The WfMC and many other who help have been trying to highlight the positive examples of both BPM and ACM by collecting use cases, judging the best, and publishing in compendia. It was Socrates who said there is value in a focus on the negative: he would rather be refuted than to refute another because being rid oneself of evil of harboring false beliefs is better than ridding it in another. Continue reading
Bruce Silver’s latest post “Reframing the BPMN vs BPEL Debate” calls to question whether it is worth continued discussion of the definition of BPM. Like most of Bruce’s posts, it is insightful and well worth reading. This is in response to a post by Boris Lublinsky on “BPEL: Who Needs It Anyway?”
I am a little surprised by Bruce’s response, Continue reading
Finally a well considered and detailed article on the limitations of the approach to BPEL.
There are a few vendors who promote BPEL as as the one-and-only-true-way to support BPM. In fact, it is good for some things, but fairly bad at a large number of other things. It is my experience that BPEL is promoted primarily by vendors who specialize in products we might rightly call “Enterprise Application Integration” (EAI). These companies have recently taking to calling their products “Business Process Management”. Potential users should be asking the question “Is BPEL appropriate for what I want to do.” Continue reading
I just want to highlight an excellent post by William Vambenepe on the subject of BPMN to BPEL: going to battle with one hand tied? He does a very simple experiment: draw a meaningful diagram in BPMN, in this case a fairly simple one involving an Inclusive-OR branch, and then attempt to convert this to BPEL. He does this conversion and presents the results is quite obviously a diagram that fails in fact to capture the exact meaning. He says he has no solution to this problem. Continue reading

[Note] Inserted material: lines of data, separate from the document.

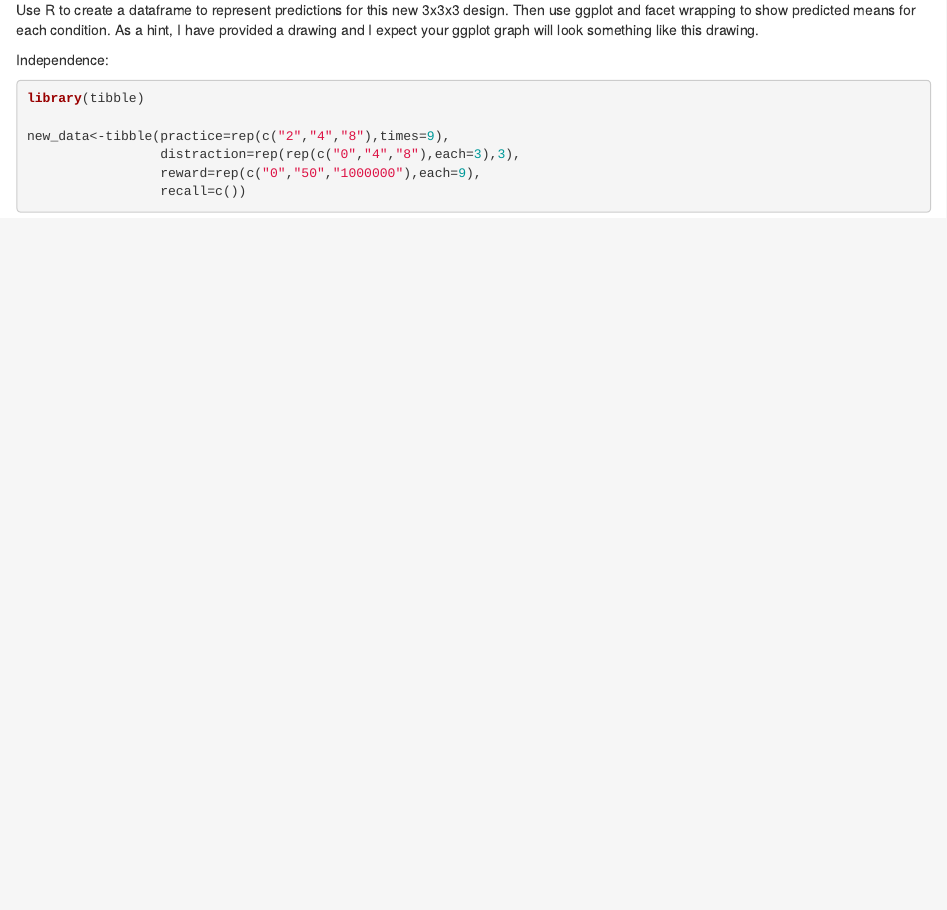
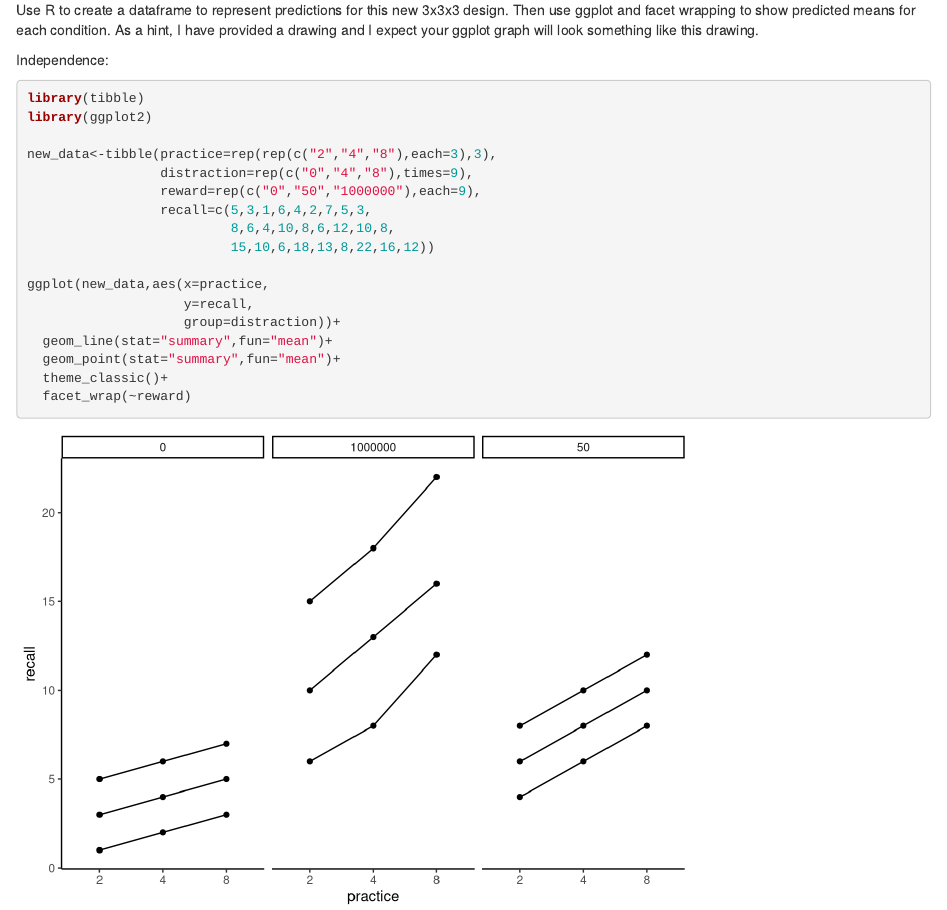
Before and after one commit to SoyeonLeeBCCUNY/StatsLab2, an R Markdown document (Lab2.Rmd): the page in a window 1100 px wide, from 1510 px down. Rendered offline with R 4.5, knitr and Pandoc, with nearby package versions.

Commit message:
getting raw values for recalls

````diff
--- a/Lab2.Rmd
+++ b/Lab2.Rmd
@@ -64,10 +64,21 @@ Independence:
 
 ```{r}
 library(tibble)
+library(ggplot2)
 
-new_data<-tibble(practice=rep(c("2","4","8"),times=9),
-                 distraction=rep(rep(c("0","4","8"),each=3),3),
+new_data<-tibble(practice=rep(rep(c("2","4","8"),each=3),3),
+                 distraction=rep(c("0","4","8"),times=9),
                  reward=rep(c("0","50","1000000"),each=9),
-                 recall=c())
+                 recall=c(5,3,1,6,4,2,7,5,3,
+                          8,6,4,10,8,6,12,10,8,
+                          15,10,6,18,13,8,22,16,12))
+
+ggplot(new_data,aes(x=practice,
+                    y=recall,
+                    group=distraction))+
+  geom_line(stat="summary",fun="mean")+
+  geom_point(stat="summary",fun="mean")+
+  theme_classic()+
+  facet_wrap(~reward)
 
 ```
````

The BPMN specification includes a sample process to use as an example of how you would use BPMN to draw the process and how it would then be converted to BPEL. Bruce Silver has suggested that this be used as an example process to test interoperability between different process diagramming tools. One point in favor of this is that it is fairly well fleshed out and documented. Also, it is a real process that would be reasonable to use in real life.
As I set out to implement this process, it struck me how dramatically different the process would be drawn if you had an implementation engine that supported human activities directly. Continue reading
Bruce Silver put together a summary of The Real Issues with XPDL, BPEL, and BPMN where he explained better than I could that the aspect of portability that is more valuable depends on what you’re trying to do. He correctly points out that “XPDL captures the diagram, while BPEL captures the process semantics.”
Bruce brings BPMN into the discussion as potentially the standard that is possibly the most important. There have been a number of discussions recently of the relation of these three standards, Continue reading